** Problem to work on **
After locating the line that contains "table des comptes" in the following entries, reproduce it and each later line exactly, including the last.

Items from a dataset:
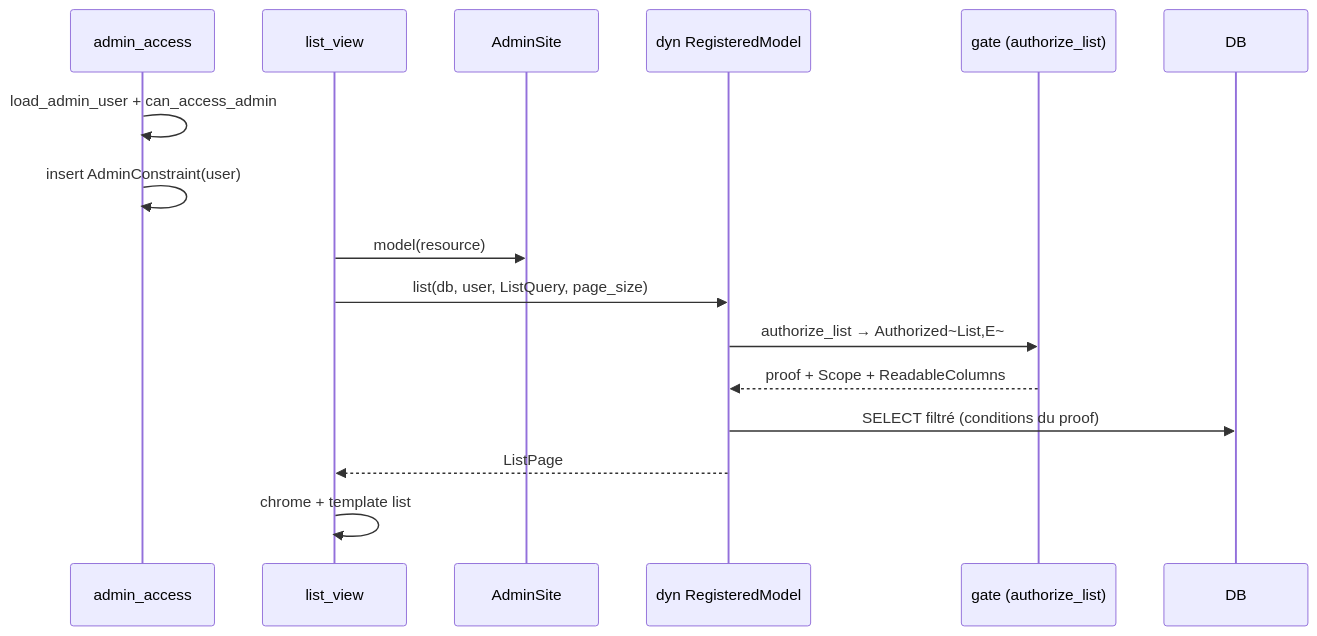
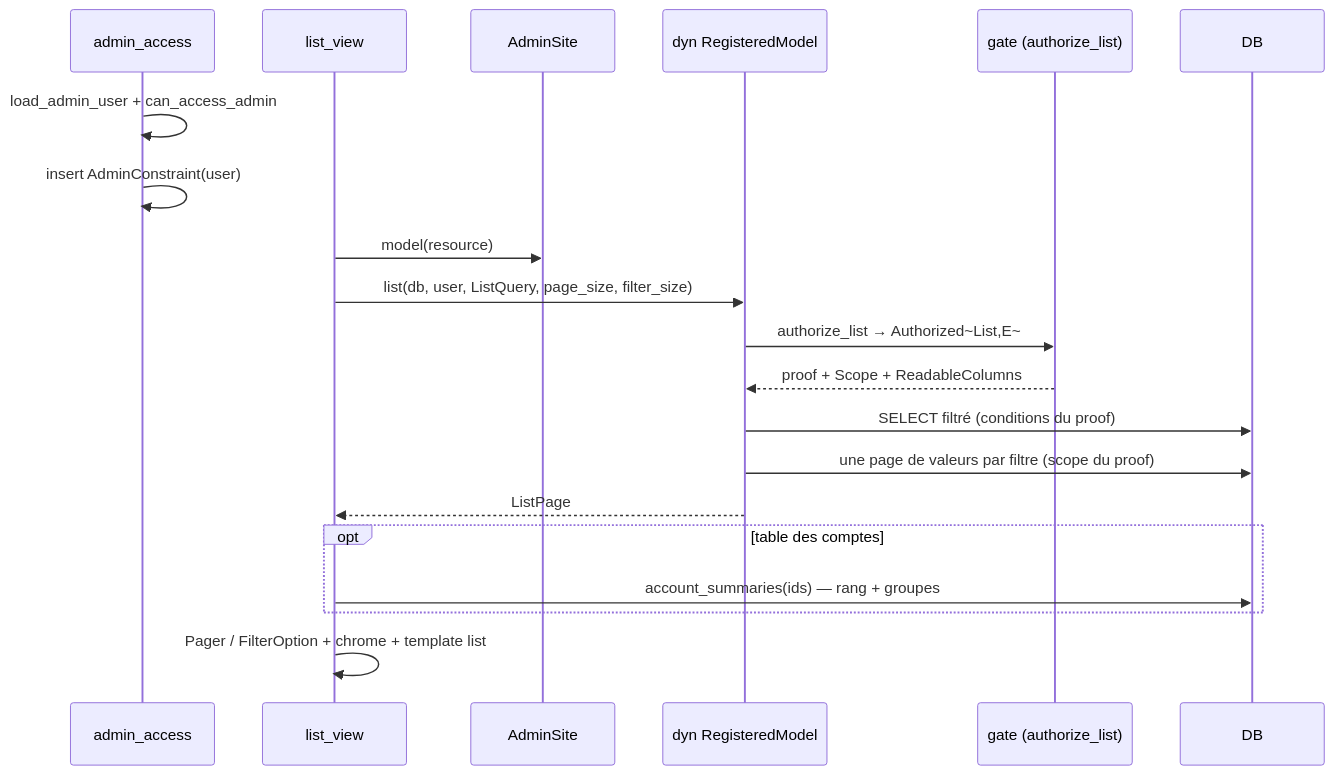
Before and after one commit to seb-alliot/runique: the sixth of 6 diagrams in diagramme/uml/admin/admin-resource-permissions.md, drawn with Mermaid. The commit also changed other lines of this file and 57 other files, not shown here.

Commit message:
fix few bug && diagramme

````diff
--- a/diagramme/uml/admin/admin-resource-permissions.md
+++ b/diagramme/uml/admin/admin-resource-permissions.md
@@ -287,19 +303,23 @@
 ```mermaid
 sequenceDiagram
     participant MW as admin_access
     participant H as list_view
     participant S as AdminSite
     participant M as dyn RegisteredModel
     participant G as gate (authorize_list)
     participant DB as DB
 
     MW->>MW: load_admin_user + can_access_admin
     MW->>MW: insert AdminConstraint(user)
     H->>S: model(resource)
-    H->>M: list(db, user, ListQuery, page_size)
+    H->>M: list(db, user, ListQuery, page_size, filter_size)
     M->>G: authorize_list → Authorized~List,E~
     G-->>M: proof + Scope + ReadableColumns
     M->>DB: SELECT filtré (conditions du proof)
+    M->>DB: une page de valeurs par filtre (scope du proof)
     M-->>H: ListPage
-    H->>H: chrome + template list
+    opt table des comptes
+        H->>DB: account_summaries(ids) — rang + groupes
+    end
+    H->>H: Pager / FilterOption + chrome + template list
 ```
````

** Response area **
+    opt table des comptes
+        H->>DB: account_summaries(ids) — rang + groupes
+    end
+    H->>H: Pager / FilterOption + chrome + template list
 ```
````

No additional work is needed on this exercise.